--- Records from a data collection ---
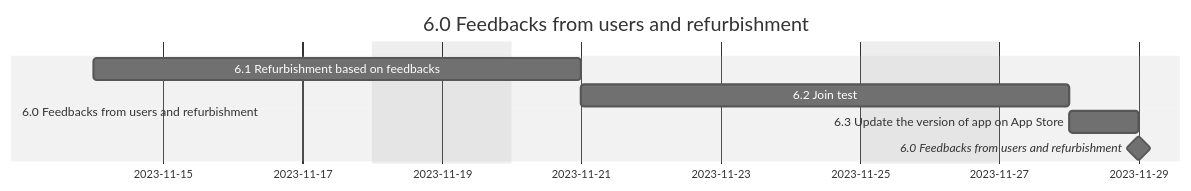
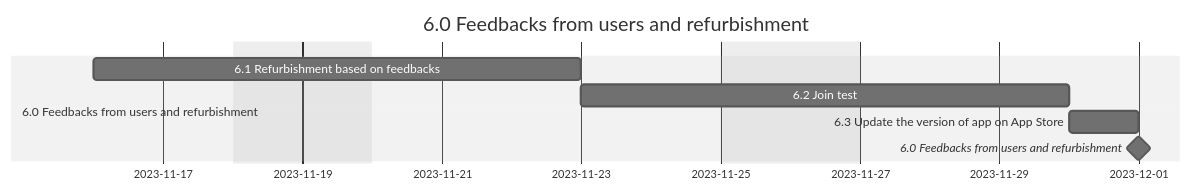
Before and after one commit to riow1983/Coursera-PMP: the eighth of 11 diagrams in README.md, drawn with Mermaid (neutral theme). The commit also changed other lines of this file, not shown here.

````diff
--- a/README.md
+++ b/README.md
@@ -241,12 +241,12 @@
 ```mermaid
 gantt
   dateFormat  YYYY-MM-DD
   title       6.0 Feedbacks from users and refurbishment
   excludes    weekends
 
   section 6.0 Feedbacks from users and refurbishment
-  6.1 Refurbishment based on feedbacks: 2023-11-14, 5d
+  6.1 Refurbishment based on feedbacks: 2023-11-16, 5d
   6.2 Join test: 5d
   6.3 Update the version of app on App Store: 0.5d
   6.0 Feedbacks from users and refurbishment: milestone, 0d
 ```
````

--- DESCRIPTION OF THE TASK ---
Would you reproduce, word for word, the lines from the one holding "6.3 Update the" through the final line of the entries, both included?

--- ANSWER TO THE PROBLEM ---
   6.3 Update the version of app on App Store: 0.5d
   6.0 Feedbacks from users and refurbishment: milestone, 0d
 ```
````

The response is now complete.